** Opening Given records block **

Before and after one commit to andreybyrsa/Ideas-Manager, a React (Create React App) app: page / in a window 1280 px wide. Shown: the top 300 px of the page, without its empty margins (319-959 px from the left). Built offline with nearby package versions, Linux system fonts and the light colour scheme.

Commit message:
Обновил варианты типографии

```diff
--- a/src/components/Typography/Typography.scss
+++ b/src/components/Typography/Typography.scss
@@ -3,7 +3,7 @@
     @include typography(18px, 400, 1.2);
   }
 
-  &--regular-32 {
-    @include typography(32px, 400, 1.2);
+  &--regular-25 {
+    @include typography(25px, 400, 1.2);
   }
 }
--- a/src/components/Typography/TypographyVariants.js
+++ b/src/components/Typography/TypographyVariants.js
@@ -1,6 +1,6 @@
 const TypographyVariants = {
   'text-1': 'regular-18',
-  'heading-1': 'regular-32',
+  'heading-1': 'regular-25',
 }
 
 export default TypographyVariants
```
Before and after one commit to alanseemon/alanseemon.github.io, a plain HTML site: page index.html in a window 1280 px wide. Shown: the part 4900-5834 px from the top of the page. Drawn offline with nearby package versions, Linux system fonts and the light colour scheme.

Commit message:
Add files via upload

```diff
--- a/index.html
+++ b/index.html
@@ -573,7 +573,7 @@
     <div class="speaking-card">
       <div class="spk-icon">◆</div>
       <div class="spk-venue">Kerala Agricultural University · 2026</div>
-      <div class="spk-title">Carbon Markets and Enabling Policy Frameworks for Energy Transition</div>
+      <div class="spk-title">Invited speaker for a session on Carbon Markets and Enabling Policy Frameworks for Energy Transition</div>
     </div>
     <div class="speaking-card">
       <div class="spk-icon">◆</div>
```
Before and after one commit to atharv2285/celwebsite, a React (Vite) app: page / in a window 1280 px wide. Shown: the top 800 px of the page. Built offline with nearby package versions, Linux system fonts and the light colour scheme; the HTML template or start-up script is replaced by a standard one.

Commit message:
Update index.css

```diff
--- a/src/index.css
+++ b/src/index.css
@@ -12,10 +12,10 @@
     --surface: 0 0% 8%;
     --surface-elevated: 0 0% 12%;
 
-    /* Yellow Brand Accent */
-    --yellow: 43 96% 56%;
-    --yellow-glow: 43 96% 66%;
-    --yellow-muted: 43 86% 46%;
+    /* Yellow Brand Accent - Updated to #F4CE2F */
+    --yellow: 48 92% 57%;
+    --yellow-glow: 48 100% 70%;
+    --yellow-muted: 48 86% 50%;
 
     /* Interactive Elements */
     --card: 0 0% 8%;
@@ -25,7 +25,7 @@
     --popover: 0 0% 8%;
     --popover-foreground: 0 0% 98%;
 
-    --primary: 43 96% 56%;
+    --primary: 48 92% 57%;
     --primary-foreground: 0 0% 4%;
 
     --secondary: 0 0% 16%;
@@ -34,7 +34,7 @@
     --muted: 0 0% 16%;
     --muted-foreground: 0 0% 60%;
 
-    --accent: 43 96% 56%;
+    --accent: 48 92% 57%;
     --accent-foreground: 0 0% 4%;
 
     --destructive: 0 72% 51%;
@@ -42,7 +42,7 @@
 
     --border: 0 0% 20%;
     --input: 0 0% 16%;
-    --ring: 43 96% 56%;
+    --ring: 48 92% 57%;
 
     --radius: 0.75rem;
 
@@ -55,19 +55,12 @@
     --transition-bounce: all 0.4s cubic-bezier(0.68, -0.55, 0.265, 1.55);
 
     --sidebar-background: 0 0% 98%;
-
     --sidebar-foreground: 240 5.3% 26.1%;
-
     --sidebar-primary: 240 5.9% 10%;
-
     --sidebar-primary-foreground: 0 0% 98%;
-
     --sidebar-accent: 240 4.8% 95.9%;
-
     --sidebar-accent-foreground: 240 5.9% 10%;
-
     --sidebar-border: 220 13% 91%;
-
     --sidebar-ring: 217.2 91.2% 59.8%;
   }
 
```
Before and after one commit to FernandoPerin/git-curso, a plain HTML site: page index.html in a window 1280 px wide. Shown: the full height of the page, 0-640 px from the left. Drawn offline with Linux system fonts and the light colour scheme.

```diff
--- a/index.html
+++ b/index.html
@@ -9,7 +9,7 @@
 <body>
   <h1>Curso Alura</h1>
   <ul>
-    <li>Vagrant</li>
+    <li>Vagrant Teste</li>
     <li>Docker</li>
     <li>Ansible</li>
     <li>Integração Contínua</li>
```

** Closing Given records block **

## Assignment
Write the entries out once more, exactly as they appear.

## Result of this task
Before and after one commit to andreybyrsa/Ideas-Manager, a React (Create React App) app: page / in a window 1280 px wide. Shown: the top 300 px of the page, without its empty margins (319-959 px from the left). Built offline with nearby package versions, Linux system fonts and the light colour scheme.

Commit message:
Обновил варианты типографии

```diff
--- a/src/components/Typography/Typography.scss
+++ b/src/components/Typography/Typography.scss
@@ -3,7 +3,7 @@
     @include typography(18px, 400, 1.2);
   }
 
-  &--regular-32 {
-    @include typography(32px, 400, 1.2);
+  &--regular-25 {
+    @include typography(25px, 400, 1.2);
   }
 }
--- a/src/components/Typography/TypographyVariants.js
+++ b/src/components/Typography/TypographyVariants.js
@@ -1,6 +1,6 @@
 const TypographyVariants = {
   'text-1': 'regular-18',
-  'heading-1': 'regular-32',
+  'heading-1': 'regular-25',
 }
 
 export default TypographyVariants
```
Before and after one commit to alanseemon/alanseemon.github.io, a plain HTML site: page index.html in a window 1280 px wide. Shown: the part 4900-5834 px from the top of the page. Drawn offline with nearby package versions, Linux system fonts and the light colour scheme.

Commit message:
Add files via upload

```diff
--- a/index.html
+++ b/index.html
@@ -573,7 +573,7 @@
     <div class="speaking-card">
       <div class="spk-icon">◆</div>
       <div class="spk-venue">Kerala Agricultural University · 2026</div>
-      <div class="spk-title">Carbon Markets and Enabling Policy Frameworks for Energy Transition</div>
+      <div class="spk-title">Invited speaker for a session on Carbon Markets and Enabling Policy Frameworks for Energy Transition</div>
     </div>
     <div class="speaking-card">
       <div class="spk-icon">◆</div>
```
Before and after one commit to atharv2285/celwebsite, a React (Vite) app: page / in a window 1280 px wide. Shown: the top 800 px of the page. Built offline with nearby package versions, Linux system fonts and the light colour scheme; the HTML template or start-up script is replaced by a standard one.

Commit message:
Update index.css

```diff
--- a/src/index.css
+++ b/src/index.css
@@ -12,10 +12,10 @@
     --surface: 0 0% 8%;
     --surface-elevated: 0 0% 12%;
 
-    /* Yellow Brand Accent */
-    --yellow: 43 96% 56%;
-    --yellow-glow: 43 96% 66%;
-    --yellow-muted: 43 86% 46%;
+    /* Yellow Brand Accent - Updated to #F4CE2F */
+    --yellow: 48 92% 57%;
+    --yellow-glow: 48 100% 70%;
+    --yellow-muted: 48 86% 50%;
 
     /* Interactive Elements */
     --card: 0 0% 8%;
@@ -25,7 +25,7 @@
     --popover: 0 0% 8%;
     --popover-foreground: 0 0% 98%;
 
-    --primary: 43 96% 56%;
+    --primary: 48 92% 57%;
     --primary-foreground: 0 0% 4%;
 
     --secondary: 0 0% 16%;
@@ -34,7 +34,7 @@
     --muted: 0 0% 16%;
     --muted-foreground: 0 0% 60%;
 
-    --accent: 43 96% 56%;
+    --accent: 48 92% 57%;
     --accent-foreground: 0 0% 4%;
 
     --destructive: 0 72% 51%;
@@ -42,7 +42,7 @@
 
     --border: 0 0% 20%;
     --input: 0 0% 16%;
-    --ring: 43 96% 56%;
+    --ring: 48 92% 57%;
 
     --radius: 0.75rem;
 
@@ -55,19 +55,12 @@
     --transition-bounce: all 0.4s cubic-bezier(0.68, -0.55, 0.265, 1.55);
 
     --sidebar-background: 0 0% 98%;
-
     --sidebar-foreground: 240 5.3% 26.1%;
-
     --sidebar-primary: 240 5.9% 10%;
-
     --sidebar-primary-foreground: 0 0% 98%;
-
     --sidebar-accent: 240 4.8% 95.9%;
-
     --sidebar-accent-foreground: 240 5.9% 10%;
-
     --sidebar-border: 220 13% 91%;
-
     --sidebar-ring: 217.2 91.2% 59.8%;
   }
 
```
Before and after one commit to FernandoPerin/git-curso, a plain HTML site: page index.html in a window 1280 px wide. Shown: the full height of the page, 0-640 px from the left. Drawn offline with Linux system fonts and the light colour scheme.

```diff
--- a/index.html
+++ b/index.html
@@ -9,7 +9,7 @@
 <body>
   <h1>Curso Alura</h1>
   <ul>
-    <li>Vagrant</li>
+    <li>Vagrant Teste</li>
     <li>Docker</li>
     <li>Ansible</li>
     <li>Integração Contínua</li>
```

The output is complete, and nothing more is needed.